Todd Schnitt, a conservative, syndicated nationally by Compass Media Networks also takes the approach that talk radio must be mindful of the disparate tastes and opinions out there, regardless of personal political opinion:  “It is crystal clear that we live in a fractured country. It’s also evident that many Americans do not have a grasp of economic policy and just accepted the effective Romney stereotyping cast by the Obama campaign and its surrogates. My job is to entertain and inform at a time where there has been significant ratings erosion in conservative talk radio. With my unique background (18 years in topical morning radio), I am ‘broadcasting’ to all possible listeners instead of ‘narrow-casting’ to a small group. It’s all in delivery and storytelling and in no way do I need to compromise my core principles.”

Noted liberal multi-platform host and author Thom Hartmann of WYD Media adds his take:  “I think we need to do a lot more talking about issues and a lot less ‘your team-my team’ stuff going forward. I regularly have people on from the other side discussing issues on our program and expect to expand that approach, and take it into the realm of issues more than partisan politics.  I think what we’re seeing is the fraying of the Reagan Revolution and a return to the FDR/Eisenhower New Deal era.  The next two years are going to be very interesting – there’s so much that’s going to be coming before Congress and SCOTUS.”

A year and a half ago, moderate conservative talker Jerry Doyle of TRN actually predicted on the air that he thought his fellow conservatives were wrong in thinking it was a foregone conclusion that the country would oust Obama in the next election and in an act of daring radio showmanship stated that if Obama lost the election of 2012 he would quit his job as a talk radio host.  Listen to the clip by clicking the player below.  If you are reading this on a mobile device click here.  As reported yesterday (11/7) in TALKERS he called out many of his fellow conservative colleagues on his show for “cheerleading the tarnished GOP brand.”  This morning he triumphantly tells TALKERS, “Well, well, well. Your mention in TALKERS and my three hour post-election analysis of the tarnished brand of the GOP resulted in the highest number of emails I have received in my eight and a half years on the radio.  They ran about 85/15, positive/negative. I spent the better part of the last two hours responding to them all.  I think there is something very interesting to pursue here.  As for the future of talk radio?  Field of Dreams – If you build it, they will come!”

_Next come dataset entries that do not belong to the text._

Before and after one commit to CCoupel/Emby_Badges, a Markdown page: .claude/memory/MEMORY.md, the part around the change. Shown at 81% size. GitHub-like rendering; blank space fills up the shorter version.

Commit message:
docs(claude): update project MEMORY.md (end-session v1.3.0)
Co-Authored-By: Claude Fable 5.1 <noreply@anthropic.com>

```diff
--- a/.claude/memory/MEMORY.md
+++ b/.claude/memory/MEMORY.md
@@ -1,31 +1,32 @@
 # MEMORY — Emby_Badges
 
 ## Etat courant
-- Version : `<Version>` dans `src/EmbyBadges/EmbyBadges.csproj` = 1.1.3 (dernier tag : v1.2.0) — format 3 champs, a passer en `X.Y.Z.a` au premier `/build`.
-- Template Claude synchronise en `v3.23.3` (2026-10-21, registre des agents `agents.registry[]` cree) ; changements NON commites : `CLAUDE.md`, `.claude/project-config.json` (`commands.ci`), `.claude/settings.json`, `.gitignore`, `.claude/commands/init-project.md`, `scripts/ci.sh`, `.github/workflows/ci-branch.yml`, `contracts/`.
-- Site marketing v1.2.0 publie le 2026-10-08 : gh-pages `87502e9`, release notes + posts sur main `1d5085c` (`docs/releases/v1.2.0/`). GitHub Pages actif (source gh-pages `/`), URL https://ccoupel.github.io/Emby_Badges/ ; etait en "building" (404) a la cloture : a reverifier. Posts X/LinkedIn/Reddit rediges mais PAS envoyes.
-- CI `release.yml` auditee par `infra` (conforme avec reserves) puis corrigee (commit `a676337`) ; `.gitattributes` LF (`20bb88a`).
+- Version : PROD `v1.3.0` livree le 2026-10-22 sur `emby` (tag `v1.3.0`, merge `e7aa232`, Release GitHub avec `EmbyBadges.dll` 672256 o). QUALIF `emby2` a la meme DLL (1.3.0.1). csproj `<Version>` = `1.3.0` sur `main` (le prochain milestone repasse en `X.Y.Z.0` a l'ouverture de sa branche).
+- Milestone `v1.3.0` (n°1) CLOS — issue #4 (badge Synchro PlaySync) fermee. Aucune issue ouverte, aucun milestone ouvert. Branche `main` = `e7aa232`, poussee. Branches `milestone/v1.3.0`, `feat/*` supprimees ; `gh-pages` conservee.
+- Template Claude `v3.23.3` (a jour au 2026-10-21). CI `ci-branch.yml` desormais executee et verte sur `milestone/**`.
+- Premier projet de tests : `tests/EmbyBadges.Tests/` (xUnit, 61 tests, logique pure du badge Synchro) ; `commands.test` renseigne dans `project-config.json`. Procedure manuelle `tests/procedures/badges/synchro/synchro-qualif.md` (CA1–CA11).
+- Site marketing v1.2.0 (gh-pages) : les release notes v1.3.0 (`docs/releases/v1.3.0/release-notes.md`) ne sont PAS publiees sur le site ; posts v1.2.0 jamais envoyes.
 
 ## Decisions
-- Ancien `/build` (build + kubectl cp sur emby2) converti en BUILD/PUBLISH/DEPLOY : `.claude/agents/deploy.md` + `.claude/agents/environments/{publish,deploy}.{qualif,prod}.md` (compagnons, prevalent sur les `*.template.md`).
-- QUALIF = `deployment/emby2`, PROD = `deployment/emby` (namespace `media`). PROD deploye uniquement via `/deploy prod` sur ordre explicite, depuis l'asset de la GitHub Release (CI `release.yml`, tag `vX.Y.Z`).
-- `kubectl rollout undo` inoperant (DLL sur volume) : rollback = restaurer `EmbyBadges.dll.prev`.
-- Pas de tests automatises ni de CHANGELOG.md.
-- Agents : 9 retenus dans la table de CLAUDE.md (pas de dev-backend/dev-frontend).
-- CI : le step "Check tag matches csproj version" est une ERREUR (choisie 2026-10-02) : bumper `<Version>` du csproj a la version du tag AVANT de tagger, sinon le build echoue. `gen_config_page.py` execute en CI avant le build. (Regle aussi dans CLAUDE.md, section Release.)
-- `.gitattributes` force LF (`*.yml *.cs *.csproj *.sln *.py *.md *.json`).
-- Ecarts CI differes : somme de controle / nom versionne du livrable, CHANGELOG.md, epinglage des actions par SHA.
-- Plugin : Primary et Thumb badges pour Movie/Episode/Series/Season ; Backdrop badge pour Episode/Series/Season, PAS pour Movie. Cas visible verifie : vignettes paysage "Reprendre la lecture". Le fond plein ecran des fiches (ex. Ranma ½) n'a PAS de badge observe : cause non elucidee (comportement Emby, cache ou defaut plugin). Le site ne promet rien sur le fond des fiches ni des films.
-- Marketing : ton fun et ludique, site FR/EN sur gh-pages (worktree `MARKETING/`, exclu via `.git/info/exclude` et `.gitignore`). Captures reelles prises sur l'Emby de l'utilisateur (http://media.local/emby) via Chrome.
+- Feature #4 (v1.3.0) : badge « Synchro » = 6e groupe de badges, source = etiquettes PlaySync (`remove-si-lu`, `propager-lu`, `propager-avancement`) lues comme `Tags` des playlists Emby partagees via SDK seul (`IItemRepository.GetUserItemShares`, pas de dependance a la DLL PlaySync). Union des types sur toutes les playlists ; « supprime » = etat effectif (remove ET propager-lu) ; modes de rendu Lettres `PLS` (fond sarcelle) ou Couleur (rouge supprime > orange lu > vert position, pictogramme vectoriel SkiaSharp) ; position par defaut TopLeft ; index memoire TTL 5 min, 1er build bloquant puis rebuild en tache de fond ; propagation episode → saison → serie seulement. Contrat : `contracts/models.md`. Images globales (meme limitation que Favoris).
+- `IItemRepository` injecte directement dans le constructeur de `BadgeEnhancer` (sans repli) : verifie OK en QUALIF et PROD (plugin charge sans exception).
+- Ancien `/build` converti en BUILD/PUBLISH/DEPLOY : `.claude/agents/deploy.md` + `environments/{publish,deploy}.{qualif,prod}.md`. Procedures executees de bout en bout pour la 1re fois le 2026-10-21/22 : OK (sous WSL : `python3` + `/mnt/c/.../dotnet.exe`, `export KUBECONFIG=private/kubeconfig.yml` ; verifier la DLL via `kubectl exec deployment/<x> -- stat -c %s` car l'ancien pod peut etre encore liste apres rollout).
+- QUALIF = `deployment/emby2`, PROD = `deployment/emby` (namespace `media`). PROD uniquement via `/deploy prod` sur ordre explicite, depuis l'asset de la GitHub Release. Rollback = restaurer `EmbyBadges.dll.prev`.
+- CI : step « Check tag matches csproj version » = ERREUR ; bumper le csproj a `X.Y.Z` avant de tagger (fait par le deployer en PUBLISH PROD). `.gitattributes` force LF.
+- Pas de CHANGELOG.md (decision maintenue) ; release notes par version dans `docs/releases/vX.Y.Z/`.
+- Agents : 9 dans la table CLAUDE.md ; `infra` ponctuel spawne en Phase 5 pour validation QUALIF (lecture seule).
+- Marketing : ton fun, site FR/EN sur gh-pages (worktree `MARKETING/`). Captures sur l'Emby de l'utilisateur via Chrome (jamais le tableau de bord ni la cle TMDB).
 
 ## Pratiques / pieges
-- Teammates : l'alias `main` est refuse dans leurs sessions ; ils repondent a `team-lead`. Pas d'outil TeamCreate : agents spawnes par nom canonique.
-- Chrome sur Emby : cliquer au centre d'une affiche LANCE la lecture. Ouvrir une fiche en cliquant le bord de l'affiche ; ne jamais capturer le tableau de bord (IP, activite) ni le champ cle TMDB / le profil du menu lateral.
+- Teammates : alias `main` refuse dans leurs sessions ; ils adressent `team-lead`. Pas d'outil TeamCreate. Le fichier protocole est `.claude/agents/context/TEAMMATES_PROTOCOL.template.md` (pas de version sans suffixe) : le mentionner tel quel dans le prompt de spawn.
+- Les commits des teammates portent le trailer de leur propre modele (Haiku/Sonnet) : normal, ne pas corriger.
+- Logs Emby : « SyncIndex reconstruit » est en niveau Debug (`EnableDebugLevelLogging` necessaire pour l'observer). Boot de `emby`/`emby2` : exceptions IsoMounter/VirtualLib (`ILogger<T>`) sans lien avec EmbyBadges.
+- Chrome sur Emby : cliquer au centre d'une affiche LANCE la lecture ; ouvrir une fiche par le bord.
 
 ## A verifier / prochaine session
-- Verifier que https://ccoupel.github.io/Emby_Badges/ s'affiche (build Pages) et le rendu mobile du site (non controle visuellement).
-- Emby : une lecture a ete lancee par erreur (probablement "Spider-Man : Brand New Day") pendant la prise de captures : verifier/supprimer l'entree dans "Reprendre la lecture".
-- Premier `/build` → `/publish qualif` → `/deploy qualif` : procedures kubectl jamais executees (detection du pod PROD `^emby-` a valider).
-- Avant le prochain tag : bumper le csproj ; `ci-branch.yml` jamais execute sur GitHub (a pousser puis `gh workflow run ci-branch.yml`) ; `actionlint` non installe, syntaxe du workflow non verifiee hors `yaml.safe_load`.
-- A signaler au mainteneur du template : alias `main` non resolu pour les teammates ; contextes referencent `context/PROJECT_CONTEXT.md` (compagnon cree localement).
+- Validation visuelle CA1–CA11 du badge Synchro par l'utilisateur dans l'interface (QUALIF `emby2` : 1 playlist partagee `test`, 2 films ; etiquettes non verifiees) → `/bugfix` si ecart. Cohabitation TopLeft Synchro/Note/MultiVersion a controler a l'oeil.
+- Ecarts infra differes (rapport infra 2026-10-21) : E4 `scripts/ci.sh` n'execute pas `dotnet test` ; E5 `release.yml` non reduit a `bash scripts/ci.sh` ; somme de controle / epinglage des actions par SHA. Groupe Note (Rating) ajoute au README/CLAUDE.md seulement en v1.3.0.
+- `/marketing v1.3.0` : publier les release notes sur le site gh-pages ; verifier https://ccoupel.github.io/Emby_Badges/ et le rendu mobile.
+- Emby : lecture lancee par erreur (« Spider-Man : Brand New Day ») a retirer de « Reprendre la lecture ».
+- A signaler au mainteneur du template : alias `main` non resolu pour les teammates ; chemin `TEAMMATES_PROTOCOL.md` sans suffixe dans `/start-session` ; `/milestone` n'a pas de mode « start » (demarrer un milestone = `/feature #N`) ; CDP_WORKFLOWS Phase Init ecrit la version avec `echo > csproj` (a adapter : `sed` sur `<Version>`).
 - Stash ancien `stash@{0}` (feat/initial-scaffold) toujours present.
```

Noted talk radio impresario Ron Hartenbaum of WYD Media and WYM Media whose stable of talk talent runs the gamut from the far left to the far right sums the discussion up as follows:  “First, the campaign for 2016 has already commenced. On the Republican side – Christie, Bush, Rubio, and Ryan.  Unlike 2012 — an actual intelligent and experienced group of conservative legislators and executives.  On the Democratic side – Biden and Clinton, also intelligent and experienced.  No lack of experience, no lack of brain power in this group on either side…an excellent, positive prognosis for our nation going forward.  Second, the public wants compromise; the public wants their government to move forward and resolve issues.  What the broadcast talk industry needs to deliver every day is an  entertaining discussion about our nation being competitive on a global basis.”  Hartenbaum concludes, “Compromise is not a dirty word. It is a reality word.  If we don’t continue to move forward, by definition we fall behind.”

Kevin Casey is the executive editor of TALKERS magazine.  He can be e-mailed at kevin@talkers.com.

Category: Features